“They called me a doctor, which is funny: ‘Doctor! Doctor!’”
How many days would you go between showers?
“Usually not more than two weeks, so it wasn’t too bad. Very dusty and dirty, though. I’d have days where I’m kind of covered in other people’s bodily fluids.
“It’s the front line. It’s a giant garbage heap. So even if I didn’t shower for 10 days, I was not the worst smelling man. You’ve got thousands of soldiers just dumping things everywhere.”
Including each other.
“Yeah. Yeah. Exactly. ISIS bodies would not be picked up. It was to show disrespect. There were a lot of wild dogs — huge animals — and there was a reason for that.”
As the battle for nearby Mosul widened, the Peshmerga launched major attacks on ISIS in October of last year. Its primary aim was to recapture Kurdish villages close to Mosul, Derek says.
“Our plan (by medical volunteers) was to be as close as possible to the fighting, to where we could receive the casualties.”
Were the Kurds good fighters?
“They were brave. They don’t duck when people shoot at them. You can call them brave or stupid, I guess.”
There are better ideas.
“Yeah, but it was quite entertaining. When they were ducking, then you knew that it was a bad situation. Like, OK, I definitely should be worried now.”
How close were you to the front lines?
Derek describes the snap and crack of a bullet passing close by. “It’s definitely a lot of laughs and joking around. I always used to say, ‘It’s fun, until it’s not.’”
He quotes Churchill after first correcting my mangling of the passage: “‘Nothing is so exhilarating as to be shot at without result.’
“What we’d do is we’d set up a (battlefield) location. We’d try to tell any officers that were nearby, and they would say, ‘OK, great. You do your thing.’ We were basically the Kurdish military’s medical (support) most of the time.”
Did you talk to any ISIS prisoners?
“I mean, they don’t speak English or maybe their guts are hanging out, so I never was able to kind of chat any up.”
What did the Kurds do with prisoners?
“You would not want to be an ISIS prisoner. Any time they told me, ‘Oh, that’s an ISIS prisoner,’ that was a dead man walking, in my mind.”
What do the Kurds think of ISIS?
“I think most kind of realize it’s just an ultra-fanatic sect. They see it as some kind of loonies within their own religion.”
“Do Kurds and Iraqis like each other?”
“No. They are allies of convenience at this point. So I worry what will happen after the ISIS war is over. There’s a lot of talk about a war between Kurdistan and (the rest of) Iraq.”
What surprised you about war?
“War is mostly boring. It’s a lot of sitting around, you know? Even some of the most intense battles, it’s a lot of sitting around. It’s exciting for 20 minutes and then it’s nothing for three days.
“One thing I didn’t really expect is how many children we would have to treat.
“ISIS has spent the last two and half years keeping other people out and keeping Mosul people in. Mosul was a population of a million trapped people.
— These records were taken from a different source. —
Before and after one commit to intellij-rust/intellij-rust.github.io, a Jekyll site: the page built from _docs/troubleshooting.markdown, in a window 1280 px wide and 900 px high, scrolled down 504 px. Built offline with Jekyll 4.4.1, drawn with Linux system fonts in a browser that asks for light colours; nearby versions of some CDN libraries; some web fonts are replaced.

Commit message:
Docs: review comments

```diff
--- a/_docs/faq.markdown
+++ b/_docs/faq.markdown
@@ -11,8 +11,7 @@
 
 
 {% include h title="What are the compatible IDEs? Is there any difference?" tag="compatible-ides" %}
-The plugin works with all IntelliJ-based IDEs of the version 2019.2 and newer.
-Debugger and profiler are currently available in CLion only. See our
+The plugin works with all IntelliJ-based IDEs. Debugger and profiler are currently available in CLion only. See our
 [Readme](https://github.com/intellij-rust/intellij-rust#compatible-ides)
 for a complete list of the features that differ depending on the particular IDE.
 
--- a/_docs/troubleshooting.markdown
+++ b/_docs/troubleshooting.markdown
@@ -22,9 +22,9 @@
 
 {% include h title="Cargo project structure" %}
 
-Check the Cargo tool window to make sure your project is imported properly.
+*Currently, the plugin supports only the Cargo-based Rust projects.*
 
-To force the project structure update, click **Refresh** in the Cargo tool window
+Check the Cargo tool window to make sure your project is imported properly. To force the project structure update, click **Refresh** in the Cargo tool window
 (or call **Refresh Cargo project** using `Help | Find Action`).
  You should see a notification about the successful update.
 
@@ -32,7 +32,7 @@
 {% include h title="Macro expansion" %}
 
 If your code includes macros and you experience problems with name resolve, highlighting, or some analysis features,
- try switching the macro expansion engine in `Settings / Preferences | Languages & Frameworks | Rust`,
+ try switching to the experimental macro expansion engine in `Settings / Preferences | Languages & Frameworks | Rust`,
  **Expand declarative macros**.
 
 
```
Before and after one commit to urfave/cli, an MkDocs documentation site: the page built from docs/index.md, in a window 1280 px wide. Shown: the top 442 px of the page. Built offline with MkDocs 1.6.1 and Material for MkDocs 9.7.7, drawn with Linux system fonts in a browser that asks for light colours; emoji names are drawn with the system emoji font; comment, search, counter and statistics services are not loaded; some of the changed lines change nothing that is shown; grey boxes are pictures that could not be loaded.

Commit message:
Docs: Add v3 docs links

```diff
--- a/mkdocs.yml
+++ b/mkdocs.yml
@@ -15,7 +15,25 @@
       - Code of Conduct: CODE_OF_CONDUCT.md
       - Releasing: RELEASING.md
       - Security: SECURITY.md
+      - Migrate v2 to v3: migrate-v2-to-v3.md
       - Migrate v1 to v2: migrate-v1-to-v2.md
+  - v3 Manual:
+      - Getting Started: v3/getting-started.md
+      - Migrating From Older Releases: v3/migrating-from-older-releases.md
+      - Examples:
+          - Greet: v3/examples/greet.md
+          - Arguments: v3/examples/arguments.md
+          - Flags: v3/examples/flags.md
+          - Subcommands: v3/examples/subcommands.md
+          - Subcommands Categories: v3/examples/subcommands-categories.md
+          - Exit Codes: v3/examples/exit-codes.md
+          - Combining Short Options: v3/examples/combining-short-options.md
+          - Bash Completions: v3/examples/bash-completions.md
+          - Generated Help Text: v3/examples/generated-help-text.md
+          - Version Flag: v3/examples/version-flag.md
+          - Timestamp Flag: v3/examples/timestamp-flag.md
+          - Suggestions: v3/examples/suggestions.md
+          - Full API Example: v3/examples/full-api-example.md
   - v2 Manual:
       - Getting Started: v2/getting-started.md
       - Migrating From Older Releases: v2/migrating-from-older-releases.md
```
So people who tried to escape — old people, women and children — that was the most common way for civilians to get wounded.”
The children. Derek hadn’t counted on that.
Next Monday: War — more than an adventure.
(“Going to see the elephant” most likely originated from excited rustics of the mid-1800s traveling to see a road-show circus and its near-mythic elephant.)